* Work request: Make the copy match the entries below exactly, with no pictures carried over.

**** Supplied information ****

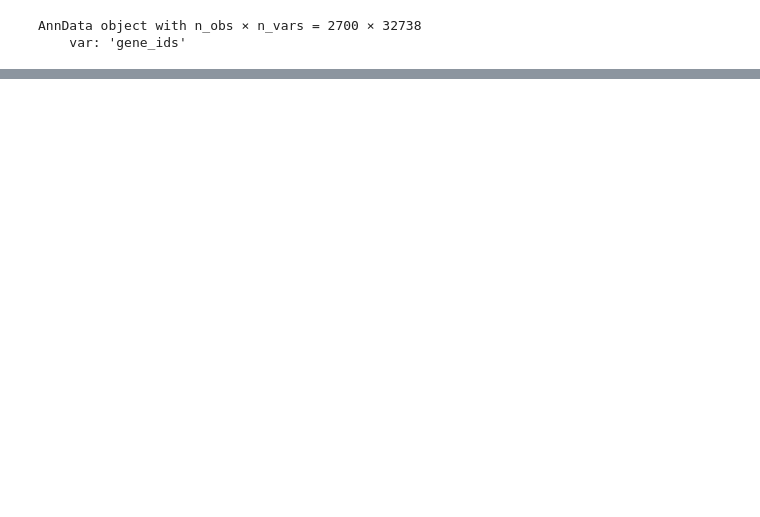
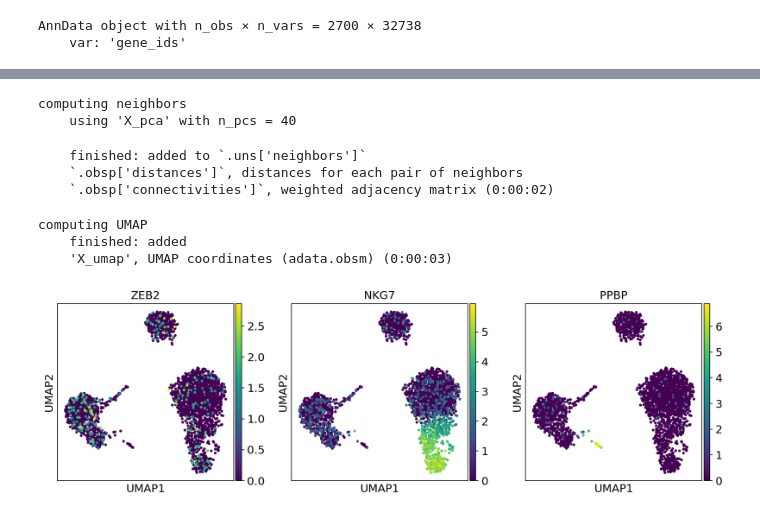
Before and after one commit to ferygood/scpy, a Jupyter notebook: scanpy_demo.ipynb, the cells around one changed output, grey strips where cells are left out. Drawn from its saved outputs; the diff is of its cells as text; code cells hidden in the pictures; blank space fills up the shorter version.

```diff
--- a/scanpy_demo.ipynb
+++ b/scanpy_demo.ipynb
@@ -90,0 +246,19 @@ sc.pl.highly_variable_genes(adata)
+# %%
+# computing the neightborhood graph
+# can accept default value
+sc.pp.neighbors(adata, n_neighbors=10, n_pcs=40)
+# %% [output]
+computing neighbors
+    using 'X_pca' with n_pcs = 40
+    finished: added to `.uns['neighbors']`
+    `.obsp['distances']`, distances for each pair of neighbors
+    `.obsp['connectivities']`, weighted adjacency matrix (0:00:02)
+# %%
+# umap
+sc.tl.umap(adata)
+sc.pl.umap(adata, color=['ZEB2', "NKG7", "PPBP"])
+# %% [output]
+computing UMAP
+    finished: added
+    'X_umap', UMAP coordinates (adata.obsm) (0:00:03)
+[figure, added]
```
Also changed, not shown: parts of 41 cells of this notebook, 4 other files.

****

* Solved problem:
Before and after one commit to ferygood/scpy, a Jupyter notebook: scanpy_demo.ipynb, the cells around one changed output, grey strips where cells are left out. Drawn from its saved outputs; the diff is of its cells as text; code cells hidden in the pictures; blank space fills up the shorter version.

```diff
--- a/scanpy_demo.ipynb
+++ b/scanpy_demo.ipynb
@@ -90,0 +246,19 @@ sc.pl.highly_variable_genes(adata)
+# %%
+# computing the neightborhood graph
+# can accept default value
+sc.pp.neighbors(adata, n_neighbors=10, n_pcs=40)
+# %% [output]
+computing neighbors
+    using 'X_pca' with n_pcs = 40
+    finished: added to `.uns['neighbors']`
+    `.obsp['distances']`, distances for each pair of neighbors
+    `.obsp['connectivities']`, weighted adjacency matrix (0:00:02)
+# %%
+# umap
+sc.tl.umap(adata)
+sc.pl.umap(adata, color=['ZEB2', "NKG7", "PPBP"])
+# %% [output]
+computing UMAP
+    finished: added
+    'X_umap', UMAP coordinates (adata.obsm) (0:00:03)
+[figure, added]
```
Also changed, not shown: parts of 41 cells of this notebook, 4 other files.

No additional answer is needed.